In 2005, Professor Lipstadt published a book internationally called “Denying the Holocaust: The Growing Assault on Truth and Memory,” and was promptly sued by a prominent holocaust denier in the UK for libel. And while she might be able to ignore such a lawsuit here in the U.S., the laws in Britain put the onus on the defendant in such cases. So she went to court to prove, with ample evidence and keen legal reasoning, that the revisionists and holocaust deniers were, in fact, liars.
Professor Lipstadt reminds me that sometimes speaking truth to power will require teams of people, working together, and being vigilant over the course of years. She won her case not only because the facts, and the history, were on her side, but because she had the courage to meticulously defend her convictions. Hers is a reminder to us to call out anti-semitism when we see it, on either side of the political aisle, and for us, too, to be vigilant so that we will not allow “anti-Semitism, racism, [and] prejudice [to parade] as rational discourse.”[3]
Now I know you have seen many truth-tellers around the world, and I expect that you have your own contemporary examples to whom we can look towards to learn more about the qualities needed truth to power, but I’ll share just one more this afternoon.
It has been just over 18 months since students at Marjorie Stoneman Douglas High school in Parkland Florida had to bury 16 students and a teacher, whose lives were taken by an episode of gun violence, and sadly there have been hundreds of mass shootings since.[4]
It would have been easy for the surviving students and families to flee like Jonah; to try to return to life as normal after their mourning and grief had ebbed, but instead many of them found ways to turn their mourning into action. David Hogg, Emma Gonzalez and so many others turned their pain into a protest, and co-founded the March for Our Lives. Some of you may even remember joining me in the march with members of our Kol Ami community, marching alongside thousands just weeks after the tragedy.
And their work continues to this day. The protest they organized became the largest single-day protest against gun violence in U.S. History. They went on tour, registered hundreds of thousands of voters, met with hundreds of mayors, put together a peace plan, and helped to spur a 47% increase in youth voter turnout for the 2018 midterm election over the 2014 midterms.[5] The students who founded the March for Our Lives continue to work to end gun violence, and to bring about common-sense gun reform, despite continued risk to themselves: becoming the target of conspiracy theories to speak truth the powerful forces of the gun lobby in this country. Their actions remind us yet another important aspect of speaking truth to power: we are stronger together, and we must never give up.

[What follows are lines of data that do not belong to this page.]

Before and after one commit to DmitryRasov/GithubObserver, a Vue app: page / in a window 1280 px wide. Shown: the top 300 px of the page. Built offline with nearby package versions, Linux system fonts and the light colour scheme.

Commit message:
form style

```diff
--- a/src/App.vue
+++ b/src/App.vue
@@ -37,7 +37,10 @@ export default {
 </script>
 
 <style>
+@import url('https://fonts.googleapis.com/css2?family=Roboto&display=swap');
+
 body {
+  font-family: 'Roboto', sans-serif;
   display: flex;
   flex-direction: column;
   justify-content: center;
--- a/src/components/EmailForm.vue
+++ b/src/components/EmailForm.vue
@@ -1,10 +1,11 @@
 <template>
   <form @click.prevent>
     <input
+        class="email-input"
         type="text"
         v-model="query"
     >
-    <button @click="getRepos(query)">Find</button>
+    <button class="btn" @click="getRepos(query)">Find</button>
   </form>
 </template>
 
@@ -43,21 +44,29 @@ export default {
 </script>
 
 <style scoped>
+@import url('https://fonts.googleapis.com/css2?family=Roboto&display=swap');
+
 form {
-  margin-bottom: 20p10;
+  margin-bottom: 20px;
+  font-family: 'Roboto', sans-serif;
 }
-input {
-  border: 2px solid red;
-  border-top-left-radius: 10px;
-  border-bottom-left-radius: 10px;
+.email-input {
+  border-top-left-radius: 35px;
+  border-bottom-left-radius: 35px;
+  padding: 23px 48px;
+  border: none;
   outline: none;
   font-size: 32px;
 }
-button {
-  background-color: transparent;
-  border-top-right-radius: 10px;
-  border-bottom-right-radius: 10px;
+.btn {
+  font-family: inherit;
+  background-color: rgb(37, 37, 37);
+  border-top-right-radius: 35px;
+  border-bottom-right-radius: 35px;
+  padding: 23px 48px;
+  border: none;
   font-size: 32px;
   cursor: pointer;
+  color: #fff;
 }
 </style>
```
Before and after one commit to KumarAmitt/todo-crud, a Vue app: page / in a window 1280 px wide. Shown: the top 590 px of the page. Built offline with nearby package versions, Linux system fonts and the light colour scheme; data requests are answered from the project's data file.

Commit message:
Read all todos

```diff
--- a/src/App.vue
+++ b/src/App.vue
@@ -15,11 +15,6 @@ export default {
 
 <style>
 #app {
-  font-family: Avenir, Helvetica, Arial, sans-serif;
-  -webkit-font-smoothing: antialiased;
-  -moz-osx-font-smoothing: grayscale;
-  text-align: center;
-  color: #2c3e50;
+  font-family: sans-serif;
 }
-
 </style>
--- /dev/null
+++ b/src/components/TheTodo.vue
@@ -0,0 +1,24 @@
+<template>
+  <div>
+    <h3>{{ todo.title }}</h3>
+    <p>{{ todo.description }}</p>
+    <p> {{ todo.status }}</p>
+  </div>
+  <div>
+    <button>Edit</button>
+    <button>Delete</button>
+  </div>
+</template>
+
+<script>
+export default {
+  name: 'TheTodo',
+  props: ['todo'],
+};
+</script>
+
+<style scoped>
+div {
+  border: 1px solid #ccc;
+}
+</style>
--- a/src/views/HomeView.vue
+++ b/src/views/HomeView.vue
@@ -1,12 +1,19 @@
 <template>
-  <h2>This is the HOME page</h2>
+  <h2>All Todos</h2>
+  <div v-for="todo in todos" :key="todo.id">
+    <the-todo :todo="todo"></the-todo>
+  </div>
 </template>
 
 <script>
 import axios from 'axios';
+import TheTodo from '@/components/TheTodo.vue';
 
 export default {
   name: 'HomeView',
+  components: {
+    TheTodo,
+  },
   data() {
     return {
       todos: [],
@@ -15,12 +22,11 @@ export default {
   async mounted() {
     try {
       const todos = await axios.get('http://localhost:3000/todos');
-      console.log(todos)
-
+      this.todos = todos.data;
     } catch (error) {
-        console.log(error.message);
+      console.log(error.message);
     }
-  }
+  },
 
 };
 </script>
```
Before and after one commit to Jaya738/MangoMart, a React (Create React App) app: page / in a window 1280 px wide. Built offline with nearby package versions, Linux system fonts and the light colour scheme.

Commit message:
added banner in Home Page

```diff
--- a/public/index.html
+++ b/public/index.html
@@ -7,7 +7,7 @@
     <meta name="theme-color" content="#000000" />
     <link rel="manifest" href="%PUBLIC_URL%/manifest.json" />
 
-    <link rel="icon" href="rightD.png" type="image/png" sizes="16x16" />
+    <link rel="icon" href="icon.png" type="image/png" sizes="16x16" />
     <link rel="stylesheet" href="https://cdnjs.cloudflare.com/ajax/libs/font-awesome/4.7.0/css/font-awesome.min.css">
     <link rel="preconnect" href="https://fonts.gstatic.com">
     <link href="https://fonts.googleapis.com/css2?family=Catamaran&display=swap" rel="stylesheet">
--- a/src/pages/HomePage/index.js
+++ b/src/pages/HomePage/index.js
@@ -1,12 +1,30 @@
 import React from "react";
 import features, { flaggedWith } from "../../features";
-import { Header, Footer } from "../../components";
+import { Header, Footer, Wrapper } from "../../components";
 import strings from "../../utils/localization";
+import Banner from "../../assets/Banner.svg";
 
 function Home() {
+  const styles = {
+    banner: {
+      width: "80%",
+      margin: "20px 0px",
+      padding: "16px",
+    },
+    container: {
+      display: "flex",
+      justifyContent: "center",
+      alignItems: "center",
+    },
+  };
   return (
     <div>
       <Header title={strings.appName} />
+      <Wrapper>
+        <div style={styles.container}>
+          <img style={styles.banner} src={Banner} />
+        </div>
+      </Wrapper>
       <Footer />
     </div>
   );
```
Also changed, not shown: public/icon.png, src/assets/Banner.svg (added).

Speaking truth to power has never been easy. Jonah ran from his destiny. The stories of Greta Thunberg, Deborah Lipstadt, and of David Hogg and his co-founders of the March for Our Lives are but three examples from our own times of truth-tellers whose words and actions offer us reminders for how to speak up without running: be bold and direct with our words, like Greta. Be vigilant and persistent like Deborah. Work together, dream big, and never give up hope like the students from Parkland. Have hope and faith that speaking our truth to power matters more today than it has ever mattered before.
As we near the end of this day of communal confession, I pray that we will not be guilty of the sin of silence. I pray that each one of us here will find ways to live up to our name—Kol Ami—to be a voice of our people, and to use our voice boldly, vigilantly, and with hope. We are justified in dreaming for a better world, and we are justified in speaking out to make that happen. May we move forward together in this new year, remembering the message of our prophets, and our truth-tellers, ancient and contemporary. G’mar chatimah tovah.

Tue, July 23 2024 17 Tammuz 5784